Saturday, April 20, 2013

1960's quilts-- memory and association

I have very specific memories and associations linked with fabric; it's inclusive in the way I experience textiles. Recently I took pictures of the fabrics in a couple of quilts my mom made in the sixties.  She would have called them "nothing special" quilts, meaning they were made for everyday use-- simple 9-square blocks put together with no particular plan. It's interesting for me to see what I was looking at on a daily basis growing up, and think about how that's shaped my love of fabric and prints.
Case and point, the black and white fabric above is a good example of the "handpainted" prints popular in the fifties, like the Eduardo Paolozzi textiles below.

Something about this fabric with bicycles,

rocking chairs

and teapots-- random objects floating through gray squares-- reminded me of the things flying by the window in Dorothy's dream in the Wizard of Oz.

(you can watch it here  if the video doesn't come up)

These scream men's shirts from the fifties.

These remind me of the seashore and sailing.

Geometrics are paired with florals

 ..these medallions and hand-painted greenery brought to mind

the basil I planted recently, which is flourishing just like Lisabetta's in Boccaccio's Decameron.

Day IV, Novella 5.
Lisabetta’s brothers slay her lover: he appears to her in a dream, and shews her where he is buried: she privily disinters the head, and sets it in a pot of basil, whereon she daily weeps a great while. The pot being taken from her by her brothers, she dies, not long after. more of the story here

This is William Holman Hunt's painting of Keat's version of the story.
Unlike Lisabetta, I credit the health of my plant to Miracle Gro soil, not to my lover's head buried in the pot.

Sunday, April 14, 2013

Patterns gone awry and aright and all over the wall

....and what's wrong with this picture?
Earlier in the week I was working out the top half of the robe pattern, trying a couple of different versions of sleeves,  and basted one on upside down.  I immediately thought of having to hold my arm over my head all the time just to wear the robe, then I started thinking about how we try so hard to change our bodies to fit fashion, and then I wandered way off track into Italo Calvino's "Invisible Cities" territory and  imagined a city of people whose bodies have mutated to accommodate the shoddiness of the garment industry.
That was about as far down that path as I cared to wander.

... paths, brains, wandering is a diagram of the map our brain makes to locate ourselves in space-- for example, to remember where your car is in a parking lot.

Here's Neil Burgess explaining the idea in this TED talk 

Here is how is how we span space in steel.  Looks familiar.
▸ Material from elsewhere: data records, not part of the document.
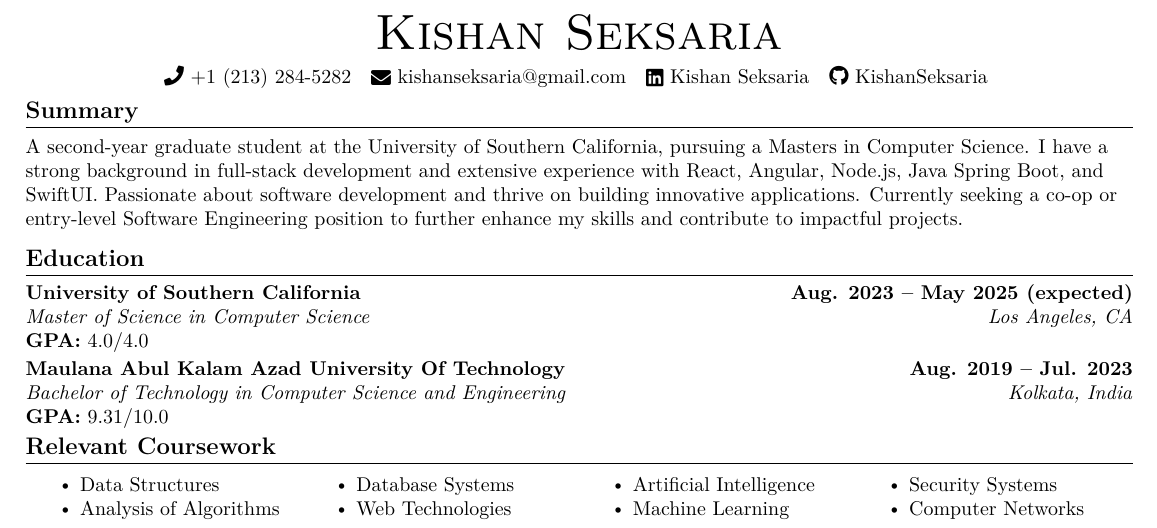
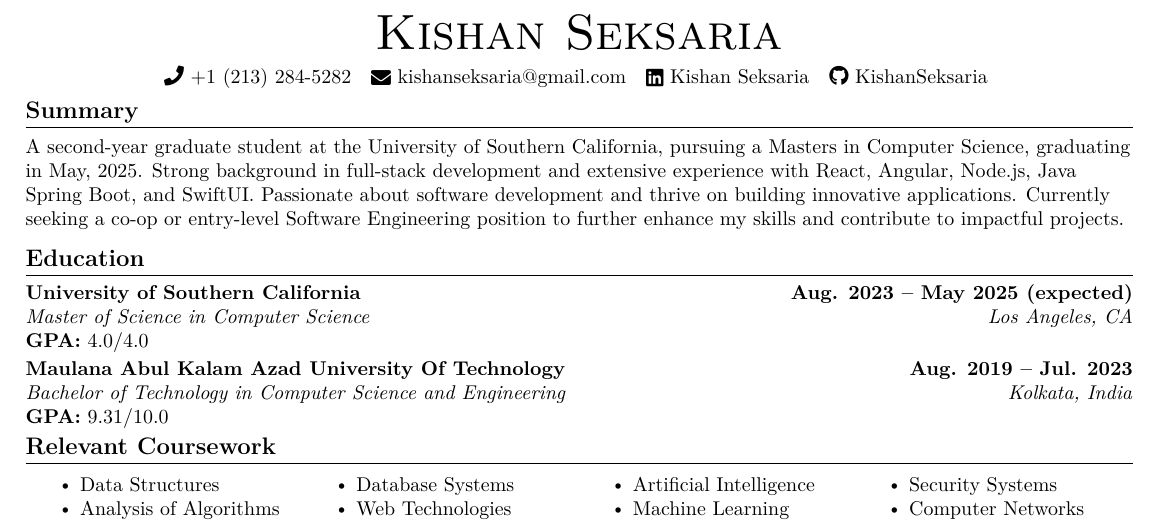
Before and after one commit to KishanSeksaria/Kishan-Seksaria-Resume, a LaTeX document (Kishan Seksaria.tex): part of the page, cut so that both start at the same text. Compiled offline with pdfLaTeX.

Commit message:
Update summary content and graduation date

```diff
--- a/Kishan Seksaria.tex
+++ b/Kishan Seksaria.tex
@@ -131,7 +131,7 @@
 
 %---------SUMMARY-----------
 \section{Summary}
-\small{A second-year graduate student at the University of Southern California, pursuing a Masters in Computer Science. I have a strong background in full-stack development and extensive experience with React, Angular, Node.js, Java Spring Boot, and SwiftUI. Passionate about software development and thrive on building innovative applications. Currently seeking a co-op or entry-level Software Engineering position to further enhance my skills and contribute to impactful projects.}
+\small{A second-year graduate student at the University of Southern California, pursuing a Masters in Computer Science, graduating in May, 2025. Strong background in full-stack development and extensive experience with React, Angular, Node.js, Java Spring Boot, and SwiftUI. Passionate about software development and thrive on building innovative applications. Currently seeking a co-op or entry-level Software Engineering position to further enhance my skills and contribute to impactful projects.}
 \vspace{-5pt}
 
 
```
Also changed, not shown: Kishan Seksaria.pdf.
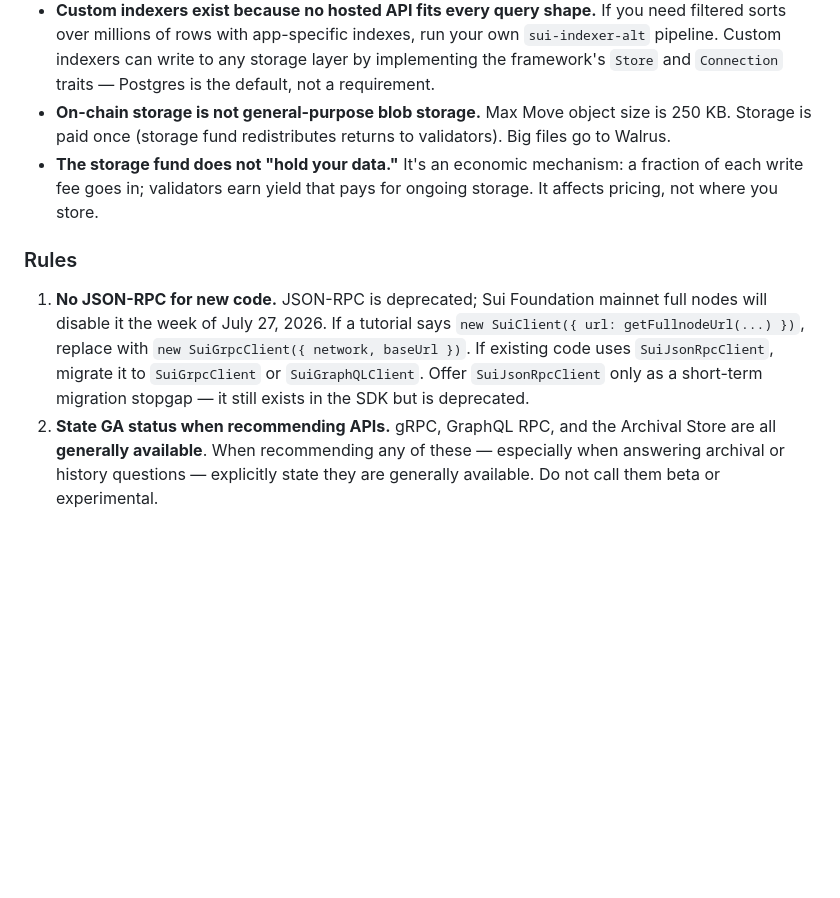
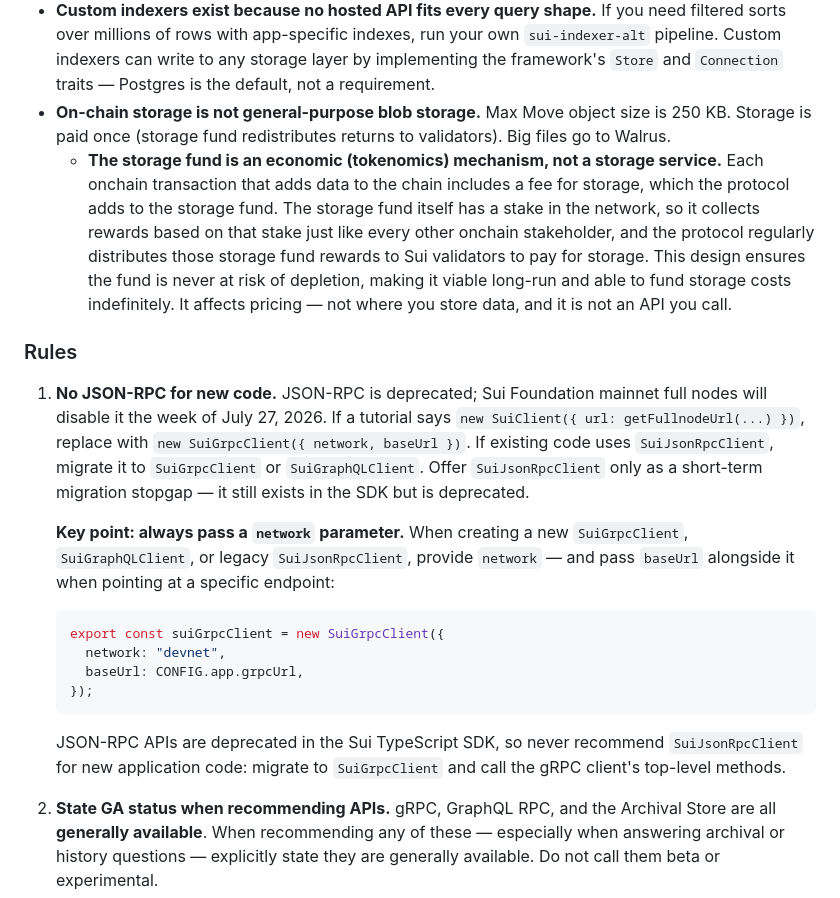
Before and after one commit to MystenLabs/skills, a Markdown page: accessing-data/SKILL.md, the part around the change. GitHub-like rendering; blank space fills up the shorter version.

Commit message:
docs: accessing-data — 2 fact-checked edit(s) for expectations models miss

````diff
--- a/accessing-data/SKILL.md
+++ b/accessing-data/SKILL.md
@@ -94,11 +94,23 @@ If unsure about an API, fetch from the relevant page before answering. Do not gu
 - **Archival routing is operator-configured.** GraphQL RPC can route supported historical point lookups to the Archival Store transparently when the operator has configured archival backing. gRPC does not implicitly fall back to archival — gRPC clients must query an Archival Service endpoint directly for historical data beyond full-node retention. If archival is not configured, retention is limited to what the primary store holds.
 - **Custom indexers exist because no hosted API fits every query shape.** If you need filtered sorts over millions of rows with app-specific indexes, run your own `sui-indexer-alt` pipeline. Custom indexers can write to any storage layer by implementing the framework's `Store` and `Connection` traits — Postgres is the default, not a requirement.
 - **On-chain storage is not general-purpose blob storage.** Max Move object size is 250 KB. Storage is paid once (storage fund redistributes returns to validators). Big files go to Walrus.
-- **The storage fund does not "hold your data."** It's an economic mechanism: a fraction of each write fee goes in; validators earn yield that pays for ongoing storage. It affects pricing, not where you store.
+  - **The storage fund is an economic (tokenomics) mechanism, not a storage service.** Each onchain transaction that adds data to the chain includes a fee for storage, which the protocol adds to the storage fund. The storage fund itself has a stake in the network, so it collects rewards based on that stake just like every other onchain stakeholder, and the protocol regularly distributes those storage fund rewards to Sui validators to pay for storage. This design ensures the fund is never at risk of depletion, making it viable long-run and able to fund storage costs indefinitely. It affects pricing — not where you store data, and it is not an API you call.
 
 ### Rules
 
 1. **No JSON-RPC for new code.** JSON-RPC is deprecated; Sui Foundation mainnet full nodes will disable it the week of July 27, 2026. If a tutorial says `new SuiClient({ url: getFullnodeUrl(...) })`, replace with `new SuiGrpcClient({ network, baseUrl })`. If existing code uses `SuiJsonRpcClient`, migrate it to `SuiGrpcClient` or `SuiGraphQLClient`. Offer `SuiJsonRpcClient` only as a short-term migration stopgap — it still exists in the SDK but is deprecated.
+
+   **Key point: always pass a `network` parameter.** When creating a new `SuiGrpcClient`, `SuiGraphQLClient`, or legacy `SuiJsonRpcClient`, provide `network` — and pass `baseUrl` alongside it when pointing at a specific endpoint:
+
+   ```ts
+   export const suiGrpcClient = new SuiGrpcClient({
+     network: "devnet",
+     baseUrl: CONFIG.app.grpcUrl,
+   });
+   ```
+
+   JSON-RPC APIs are deprecated in the Sui TypeScript SDK, so never recommend `SuiJsonRpcClient` for new application code: migrate to `SuiGrpcClient` and call the gRPC client's top-level methods.
+
 2. **State GA status when recommending APIs.** gRPC, GraphQL RPC, and the Archival Store are all **generally available**. When recommending any of these — especially when answering archival or history questions — explicitly state they are generally available. Do not call them beta or experimental.
 3. **Choose your initial API based on what you're building.** Front-ends, tools, and apps in dynamic languages → start with **GraphQL RPC** (superset of gRPC functionality, composable queries, transparent archival routing when operator-configured). Backends, indexers, and apps in typed systems languages → start with **gRPC** (performance, streaming, code-gen). Only switch if you hit a limitation. **Current temporary caveats** (will be resolved in the coming months): only gRPC supports subscriptions; only GraphQL supports filtered pagination over historical transactions and events.
 4. **Archival routing differs by API.** GraphQL RPC routes supported historical point lookups to the Archival Store transparently when the operator has configured archival backing. gRPC does not implicitly fall back to archival — gRPC clients must query an Archival Service endpoint directly for historical data beyond full-node retention. If archival is not configured, retention is limited to what the primary store holds.
````
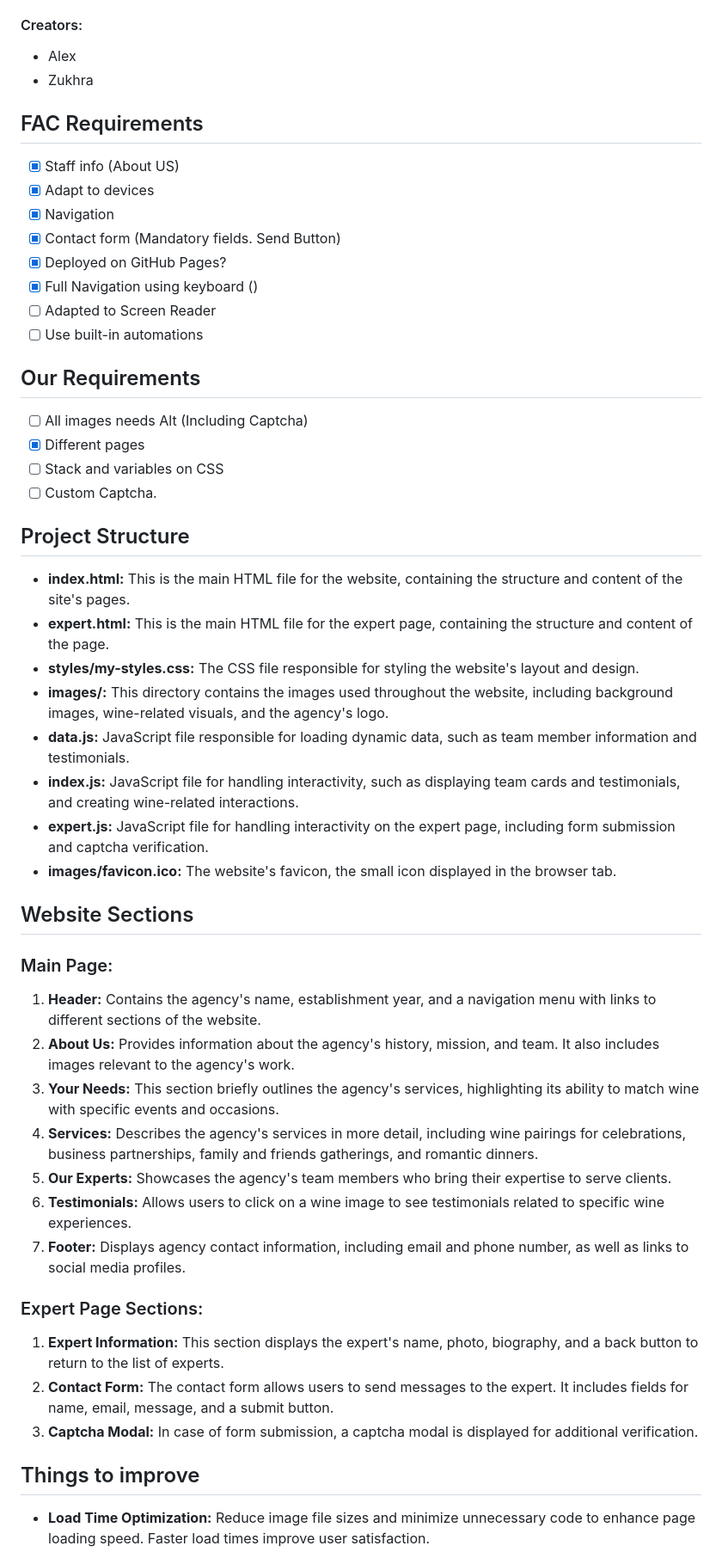
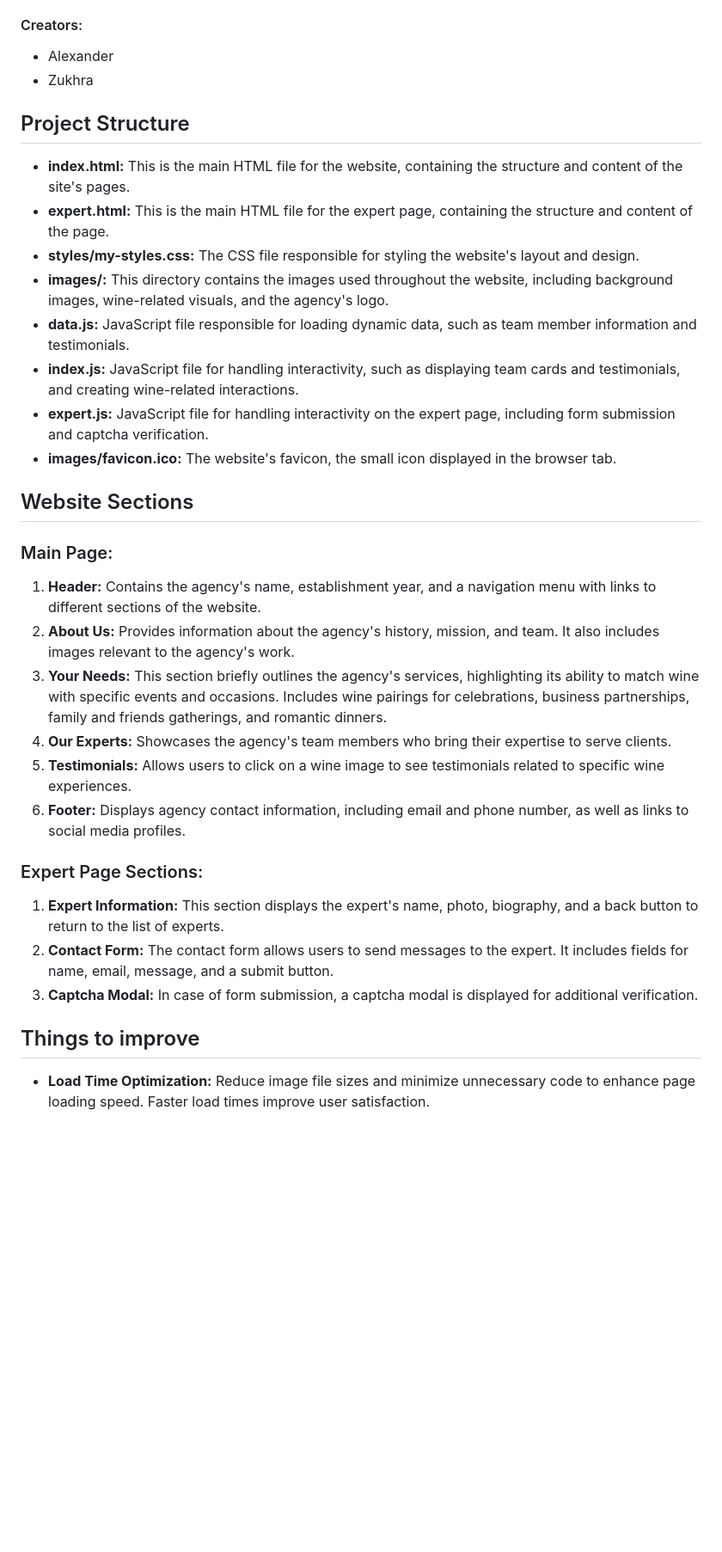
Before and after one commit to FAC29A/Weeks01-03-Zukhra-Alex, a Markdown page: README.md, the part around the change printed below. Shown: that part at 86% size. Drawn GitHub-style; blank space fills up the shorter version.

```diff
--- a/README.md
+++ b/README.md
@@ -7,37 +7,17 @@ online platform to showcase our agency's services and expertise in wine selectio
 
 #### Creators:
 
-- Alex
+- Alexander
 - Zukhra
-
-## FAC Requirements
-
-- [x] Staff info (About US)
-- [x] Adapt to devices
-- [x] Navigation
-- [x] Contact form (Mandatory fields. Send Button)
-- [x] Deployed on GitHub Pages?
-- [x] Full Navigation using keyboard ()
-- [ ] Adapted to Screen Reader
-- [ ] Use built-in automations
-
-## Our Requirements
-
-- [ ] All images needs Alt (Including Captcha)
-- [x] Different pages
-- [ ] Stack and variables on CSS
-- [ ] Custom Captcha.
 
 ## Project Structure
 
 - **index.html:** This is the main HTML file for the website, containing the structure and content of the site's pages.
 - **expert.html:** This is the main HTML file for the expert page, containing the structure and content of the page.
 - **styles/my-styles.css:** The CSS file responsible for styling the website's layout and design.
-- **images/:** This directory contains the images used throughout the website, including background images, wine-related
-  visuals, and the agency's logo.
+- **images/:** This directory contains the images used throughout the website, including background images, wine-related visuals, and the agency's logo.
 - **data.js:** JavaScript file responsible for loading dynamic data, such as team member information and testimonials.
-- **index.js:** JavaScript file for handling interactivity, such as displaying team cards and testimonials, and creating
-  wine-related interactions.
+- **index.js:** JavaScript file for handling interactivity, such as displaying team cards and testimonials, and creating wine-related interactions.
 - **expert.js:** JavaScript file for handling interactivity on the expert page, including form submission and captcha verification.
 - **images/favicon.ico:** The website's favicon, the small icon displayed in the browser tab.
 
@@ -45,18 +25,12 @@ online platform to showcase our agency's services and expertise in wine selectio
 
 ### Main Page:
 
-1. **Header:** Contains the agency's name, establishment year, and a navigation menu with links to different sections of
-   the website.
-2. **About Us:** Provides information about the agency's history, mission, and team. It also includes images relevant to
-   the agency's work.
-3. **Your Needs:** This section briefly outlines the agency's services, highlighting its ability to match wine with
-   specific events and occasions.
-4. **Services:** Describes the agency's services in more detail, including wine pairings for celebrations, business
-   partnerships, family and friends gatherings, and romantic dinners.
+1. **Header:** Contains the agency's name, establishment year, and a navigation menu with links to different sections of the website.
+2. **About Us:** Provides information about the agency's history, mission, and team. It also includes images relevant to the agency's work.
+3. **Your Needs:** This section briefly outlines the agency's services, highlighting its ability to match wine with specific events and occasions. Includes wine pairings for celebrations, business partnerships, family and friends gatherings, and romantic dinners.
 5. **Our Experts:** Showcases the agency's team members who bring their expertise to serve clients.
 6. **Testimonials:** Allows users to click on a wine image to see testimonials related to specific wine experiences.
-7. **Footer:** Displays agency contact information, including email and phone number, as well as links to social media
-   profiles.
+7. **Footer:** Displays agency contact information, including email and phone number, as well as links to social media profiles.
 
 ### Expert Page Sections:
 
@@ -66,6 +40,5 @@ online platform to showcase our agency's services and expertise in wine selectio
 
 ## Things to improve
 
-- **Load Time Optimization:** Reduce image file sizes and minimize unnecessary code to enhance page loading speed.
-  Faster
+- **Load Time Optimization:** Reduce image file sizes and minimize unnecessary code to enhance page loading speed. Faster
   load times improve user satisfaction.
```
Also changed, not shown: other parts of README.md (+2 -4 lines).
The structure itself is a construction of the force diagram as it appears in a physics book.

...close enough, anyway.  The point is that the same pattern that holds up the physical world around us is also inside of us, tracking where we are and where we've been.

This is an example of  a typical Islamic decorative motif.  Our aesthetic preference for complex triangulated geometry looks an awful lot like what our brain is doing when we're making a mental note of where the car is parked. Amazing.